» WHAT YOU NEED TO DO:
Provide only the number of lines in the records below that include "VOLU".

Stored data
>>

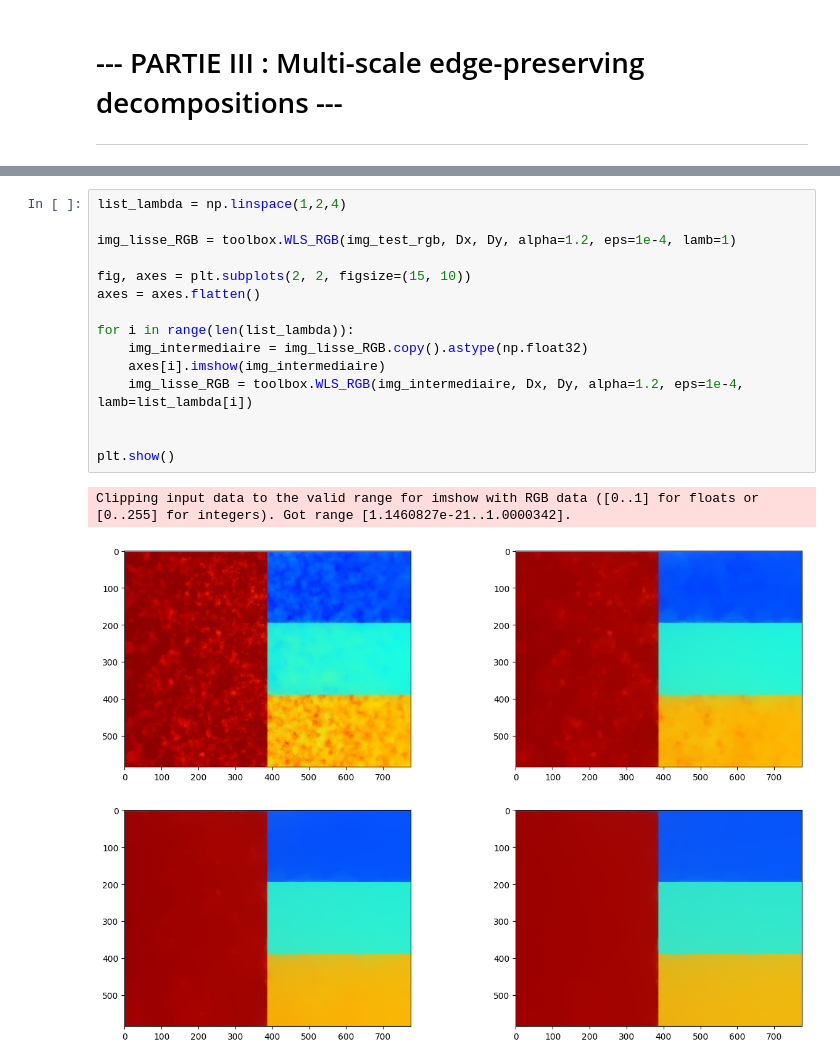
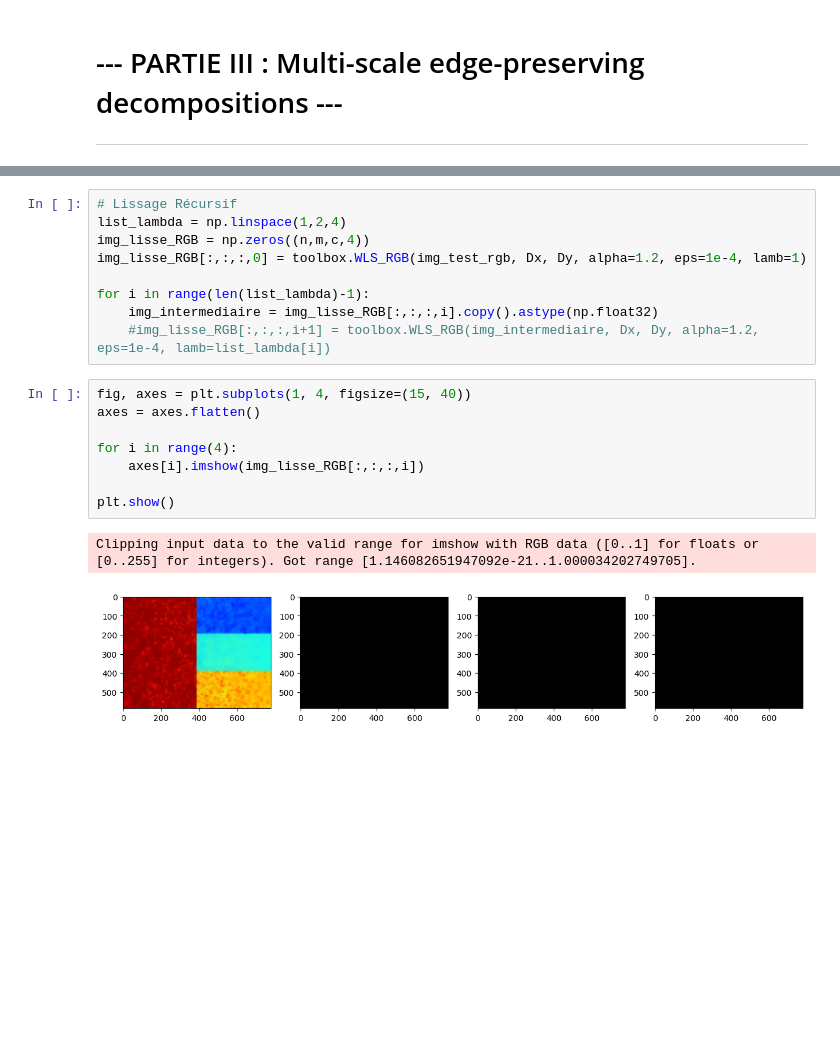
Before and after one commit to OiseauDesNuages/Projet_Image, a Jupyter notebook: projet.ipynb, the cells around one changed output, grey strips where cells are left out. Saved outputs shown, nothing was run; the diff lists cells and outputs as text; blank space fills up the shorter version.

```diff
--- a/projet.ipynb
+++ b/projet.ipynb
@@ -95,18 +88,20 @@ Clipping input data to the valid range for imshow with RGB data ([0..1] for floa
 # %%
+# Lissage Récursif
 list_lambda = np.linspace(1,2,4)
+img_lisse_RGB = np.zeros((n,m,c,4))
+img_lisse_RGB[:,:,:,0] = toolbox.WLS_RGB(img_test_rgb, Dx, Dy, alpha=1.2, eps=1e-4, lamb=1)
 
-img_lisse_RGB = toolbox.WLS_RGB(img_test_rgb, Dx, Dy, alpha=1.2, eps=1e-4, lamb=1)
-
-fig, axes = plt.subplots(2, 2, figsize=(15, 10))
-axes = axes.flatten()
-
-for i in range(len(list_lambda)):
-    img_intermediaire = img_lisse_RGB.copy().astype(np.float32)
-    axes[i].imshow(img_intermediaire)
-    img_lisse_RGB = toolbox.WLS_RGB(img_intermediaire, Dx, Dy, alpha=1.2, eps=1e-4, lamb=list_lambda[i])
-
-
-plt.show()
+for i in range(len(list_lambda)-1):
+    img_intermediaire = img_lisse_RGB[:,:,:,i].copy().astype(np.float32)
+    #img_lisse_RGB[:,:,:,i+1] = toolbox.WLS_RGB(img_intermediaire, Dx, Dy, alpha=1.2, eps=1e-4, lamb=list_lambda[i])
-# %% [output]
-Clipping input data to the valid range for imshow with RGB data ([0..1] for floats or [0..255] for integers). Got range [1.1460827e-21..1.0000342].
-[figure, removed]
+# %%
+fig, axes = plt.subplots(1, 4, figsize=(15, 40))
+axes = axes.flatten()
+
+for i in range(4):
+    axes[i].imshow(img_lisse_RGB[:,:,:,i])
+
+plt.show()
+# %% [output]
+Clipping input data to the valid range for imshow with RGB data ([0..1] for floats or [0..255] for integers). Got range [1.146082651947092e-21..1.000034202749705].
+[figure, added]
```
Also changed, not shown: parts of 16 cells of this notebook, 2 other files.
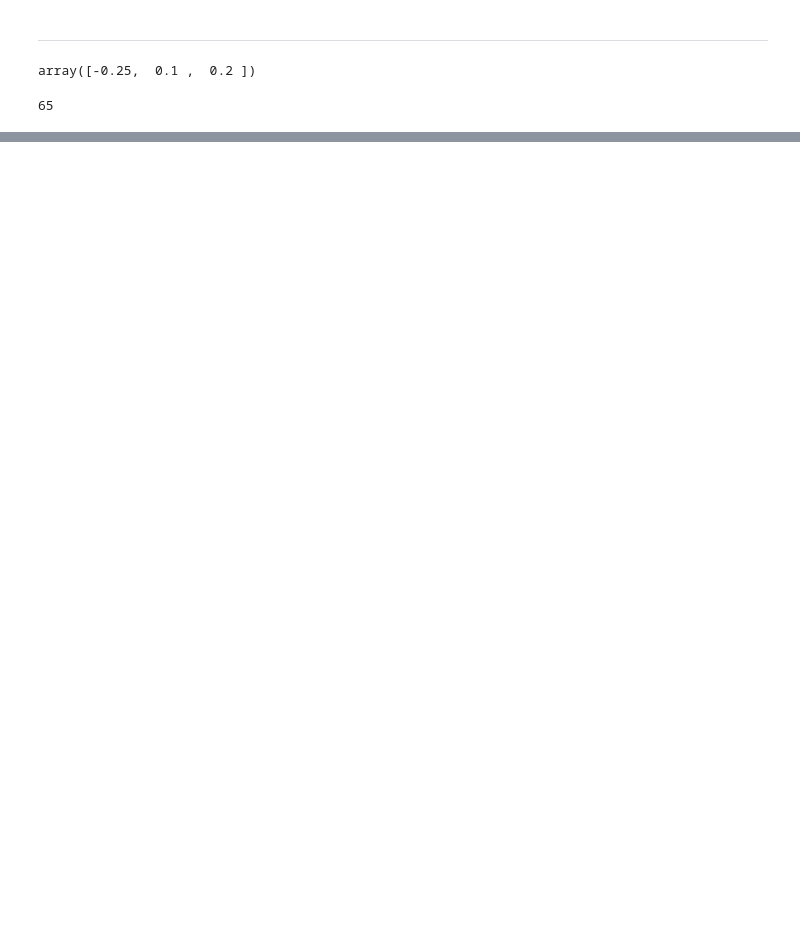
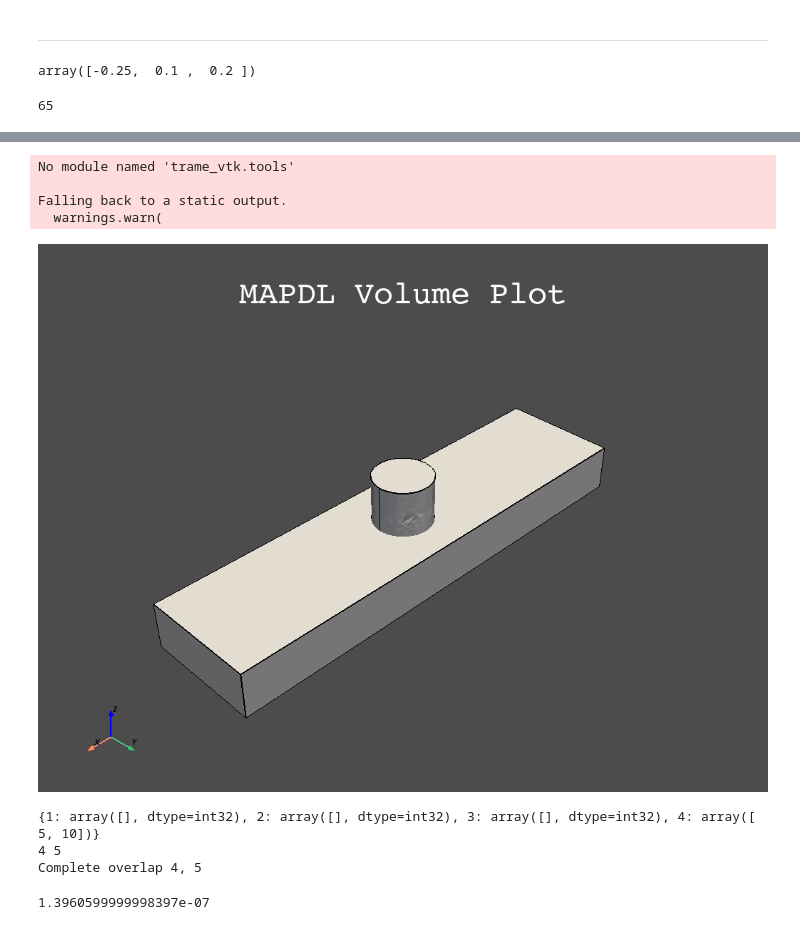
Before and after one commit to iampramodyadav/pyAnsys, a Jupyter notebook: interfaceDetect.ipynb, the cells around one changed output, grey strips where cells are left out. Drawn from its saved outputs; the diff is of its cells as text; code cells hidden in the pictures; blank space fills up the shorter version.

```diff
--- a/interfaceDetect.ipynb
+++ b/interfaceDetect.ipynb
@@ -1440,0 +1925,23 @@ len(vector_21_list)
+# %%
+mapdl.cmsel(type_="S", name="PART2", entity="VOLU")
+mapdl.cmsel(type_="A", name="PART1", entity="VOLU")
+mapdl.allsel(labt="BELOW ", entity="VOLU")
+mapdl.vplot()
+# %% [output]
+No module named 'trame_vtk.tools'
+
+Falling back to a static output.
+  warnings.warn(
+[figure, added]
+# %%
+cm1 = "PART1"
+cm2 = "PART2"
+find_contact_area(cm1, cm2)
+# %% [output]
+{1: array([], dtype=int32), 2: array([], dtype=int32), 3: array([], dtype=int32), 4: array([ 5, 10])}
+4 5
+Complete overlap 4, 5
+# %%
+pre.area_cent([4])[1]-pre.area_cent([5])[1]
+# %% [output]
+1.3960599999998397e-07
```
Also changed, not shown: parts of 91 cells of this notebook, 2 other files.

<<

» TASK OUTPUT:
3